- Exercise requirements
Copy out each line in the listing below where the word "class" appears.

= = =

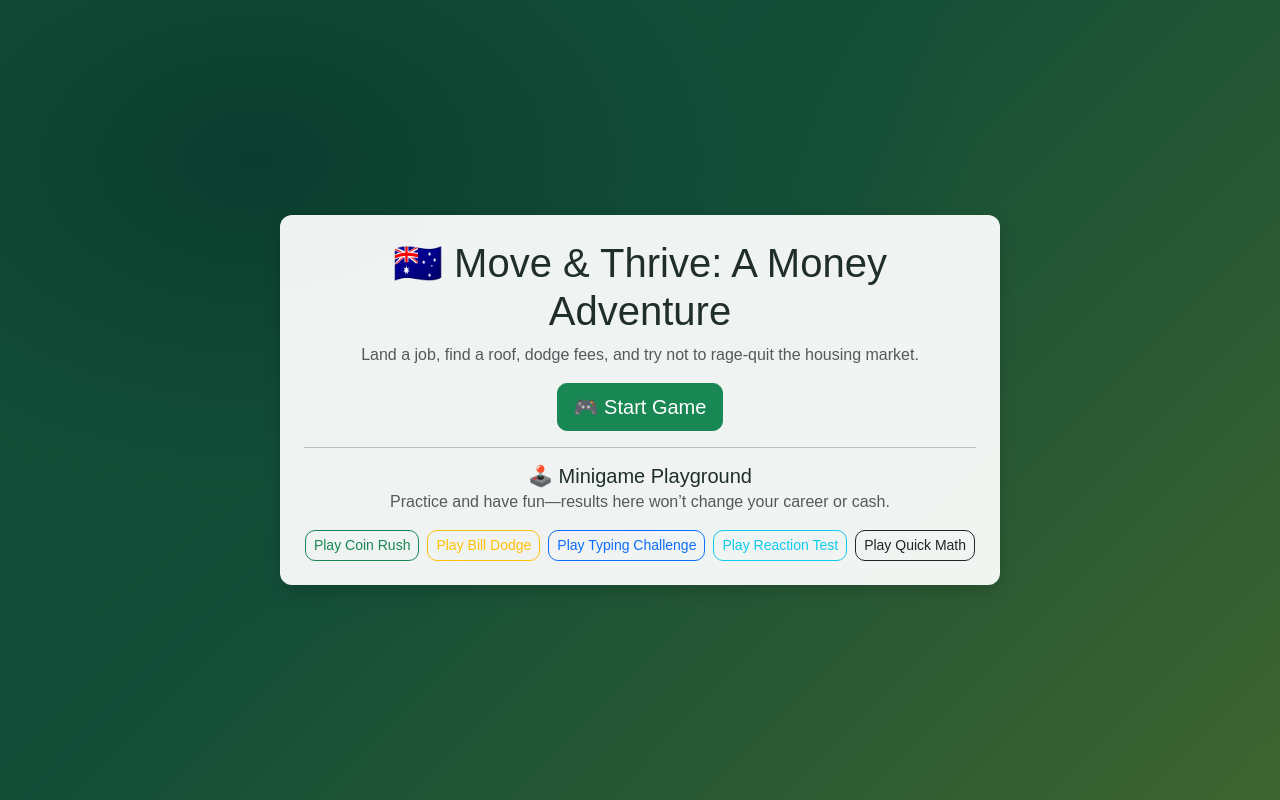
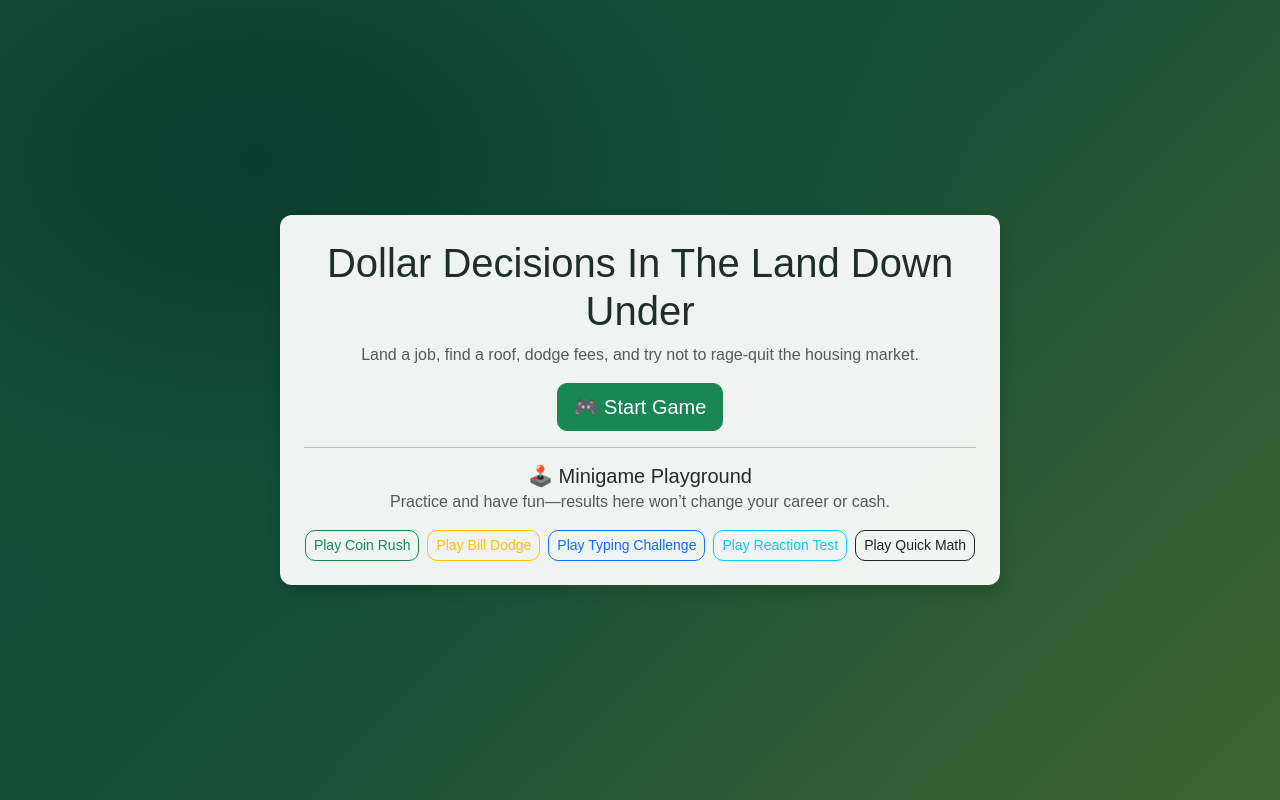
Before and after one commit to bryn-ph/MEL_checksum_C3, a plain HTML site: page game_submission/game_app/index.html in a window 1280 px wide. Drawn offline with nearby package versions, Linux system fonts and the light colour scheme.

Commit message:
changed title

```diff
--- a/game_submission/game_app/index.html
+++ b/game_submission/game_app/index.html
@@ -15,7 +15,7 @@
 <body>
     <div id="menu-container" class="d-flex flex-column justify-content-center align-items-center vh-100">
         <div class="p-4 text-center" style="background:#ffffffee;border-radius:12px;max-width:720px;box-shadow:0 6px 16px rgba(0,0,0,0.15)">
-            <h1 class="mb-2">🇦🇺 Move & Thrive: A Money Adventure</h1>
+            <h1 class="mb-2">Dollar Decisions In The Land Down Under</h1>
             <p class="text-muted mb-3">Land a job, find a roof, dodge fees, and try not to rage-quit the housing market.</p>
             <button id="start-game" class="btn btn-success btn-lg">
                 🎮 Start Game
```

= = =

- Solution below
     <div id="menu-container" class="d-flex flex-column justify-content-center align-items-center vh-100">
         <div class="p-4 text-center" style="background:#ffffffee;border-radius:12px;max-width:720px;box-shadow:0 6px 16px rgba(0,0,0,0.15)">
-            <h1 class="mb-2">🇦🇺 Move & Thrive: A Money Adventure</h1>
+            <h1 class="mb-2">Dollar Decisions In The Land Down Under</h1>
             <p class="text-muted mb-3">Land a job, find a roof, dodge fees, and try not to rage-quit the housing market.</p>
             <button id="start-game" class="btn btn-success btn-lg">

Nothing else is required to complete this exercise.